Was your family surprised at the outpouring of tributes from rock's biggest names when you dad passed?

Surprised is one way of putting it 'cause we kind of went into tunnel vision. We weren't really paying attention to anything that was going on. Seeing stuff from Bruce Springsteen and Little Richard and Keith Richards ... I shouldn't just name drop ... but the incredible admiration that so many of the other people in the entertainment community had for my father and to see that coming in and condolence letters, it did help and I guess it did kind of surprise us at first. My father never made a big deal about himself and we all had the same perspective. I just never really had the [position], 'My dad - he's Chuck Berry! Bow down!' No.

Your dad's last album was 1979's Rock It. So had he been recording stuff since then but just not releasing it?

My dad went right back into the studio when he could and kept on recording. He recorded a whole bunch of stuff between 1979-'89. But in spring of 1989, the studio burnt to the ground so 10 years worth of music went up in smoke. [His entire] studio just turned to cinders and ashes. So he regrouped and started re-recording music that he lost and around 1991 when he had the time. He was (also) recording in 2010, 2013 and 2014. He was probably like, 'Okay, time to get this thing on out.'

Your 23-year-old son Charles Berry III also plays guitar on two tracks Wonderful Woman and Lady B. Goode, the sequel to your dad's huge 1958 hit Johnny B. Goode.
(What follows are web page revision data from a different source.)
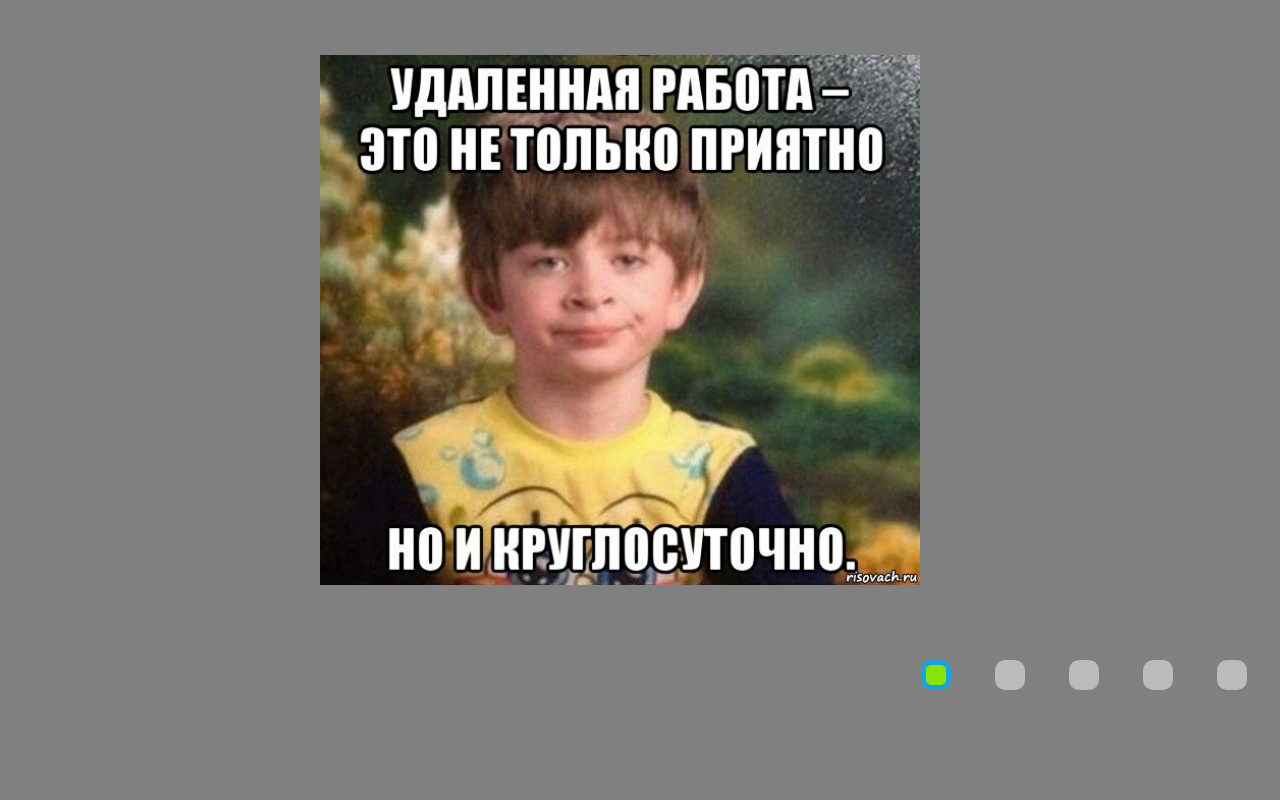
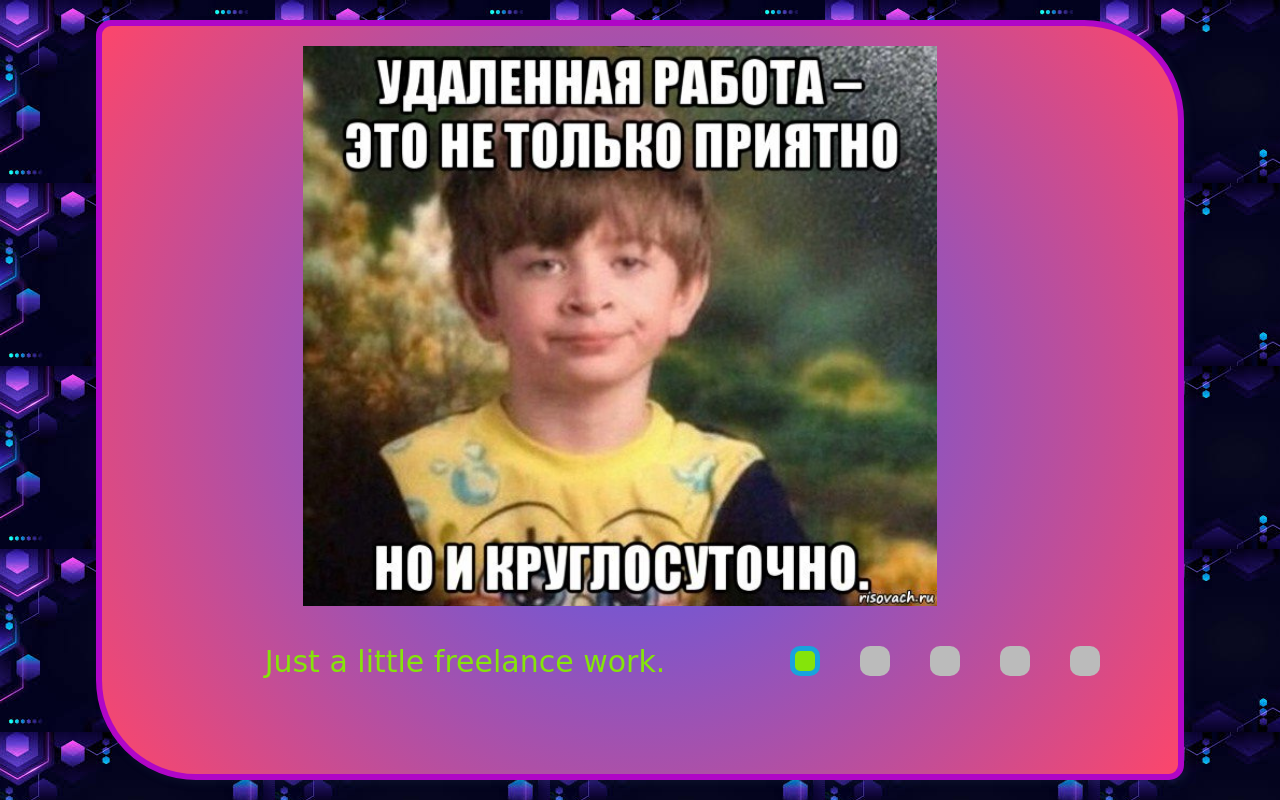
Before and after one commit to MargaritaBraun/cssMemeSlider, a plain HTML site: page cssMemeSlider/index.html in a window 1280 px wide. Drawn offline with Linux system fonts and the light colour scheme.

Commit message:
feat: changed the appearance of the slider (Mon, Sep 18, 2023 02:06:05 AM)

```diff
--- a/cssMemeSlider/index.html
+++ b/cssMemeSlider/index.html
@@ -8,13 +8,19 @@
     <title>cssMemeSlider</title>
 </head>
 <body>
+    <div class="container">
     <div class="wrapper">
         <!--<input checked type="radio" name="respond" id="desktop">-->
         <article class="slider">
             <div class="panel">
-                <div class="panel-text">
-                    <p class="text" id="Meme-1">dddddd</p>
-                    <p class="text" id="Meme-2">fffffff</p>
+                <div class="overflow">
+                    <div class="panel-text">
+                        <p class="text" id="Meme-1">Just a little freelance work.</p>
+                        <p class="text" id="Meme-2">Partner material.</p>
+                        <p class="text" id="Meme-3">We arrange meetings based on interests.</p>
+                        <p class="text" id="Meme-4">My thoughts on the difficult subject.</p>
+                        <p class="text" id="Meme-5">Employee of the year - the best find of the company.</p>
+                    </div>
                 </div>
                 <div class="div-input">
                     <input class="input__item" checked type="radio" name="slider" id="item-1">
@@ -43,5 +49,6 @@
             </div>
         </article>
     </div>
+</div>
 </body>
 </html>
--- a/cssMemeSlider/style.css
+++ b/cssMemeSlider/style.css
@@ -9,7 +9,9 @@
 
 html {
     scroll-behavior: smooth;
-    background-color: gray;
+    background: url('image/images.jpg');
+    background-repeat: repeat;
+    font-size: 10px;
 }
 
 ul,
@@ -22,6 +24,18 @@ a {
     text-decoration: none;
 }
 
+.container {
+    /*border: #18a3dd solid 3px;*/
+    margin: 20px auto;
+    width: 85vw;
+    height: 95vh;
+    box-shadow: 4px 4px 8px 0px rgba(34, 60, 80, 0.2);
+    border: 6px solid #b006c7;
+    border-radius: 15px 100px 15px 100px;
+    background: rgb(63,94,251);
+    background: radial-gradient(circle, rgba(63,94,251,1) 0%, rgba(252,70,107,1) 100%);
+}
+
 .wrapper {
     margin: 0 auto;
 }
@@ -30,12 +44,13 @@ a {
     display: flex;
     flex-direction: column;
     margin: 0 auto;
-    width: 98vw;
-    height: 85vh;
+    width: 75vw;
+    height: 60vh;
 }
 
 .div-input {
-    display: block;
+    display: flex;
+    flex-wrap: nowrap;
     /*height: 15vh;*/
 }
 
@@ -43,29 +58,36 @@ a {
     order: 2;
     display: flex;
     justify-content: space-between;
+    flex-wrap: nowrap;
+    align-items: center;
     /*
     margin: 0 50px;
     height: 20vh;
     */
 }
 
-.text {
-    margin-top: 10px;
+.panel-text {
+    width: 500%;
+    display: flex;
 }
 
-.panel-text {
-    /*width: 100px;*/
-    display: block;
+.panel-text > .text {
+    flex-basis: 100%;
+    display: flex;
+    justify-content: center;
+    align-items: center;
+    font-family: Bradley Hand, cursive;
+    color: #85e40a;
+    font-size: 3rem;
+
 }
+/*
 
-#Meme-1 {
-    display: none;
+.text {
+    margin: 10px;
+    width: 50vw;
 }
-
-#Meme-2 {
-    display: none;
-}
-
+*/
 /*
 .slides {
     width: 100vw;
@@ -91,9 +113,9 @@ a {
 }
 
 img {
-    width: 600px;
+    width: 50vw;
     /*height: 50%;*/
-    height: 75vh;
+    height: 70vh;
     object-fit: contain;
     object-position: center center;
     margin: 20px auto;
```
Also changed, not shown: cssMemeSlider/image/images.jpg (added).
I'm so proud of him because a couple of his solos, a couple of the guys in the recording booth, their jaws were dropping, they couldn't believe this kid just walked in, who had never been in a studio in his life and did what he did. It just blew them away. It blew me away.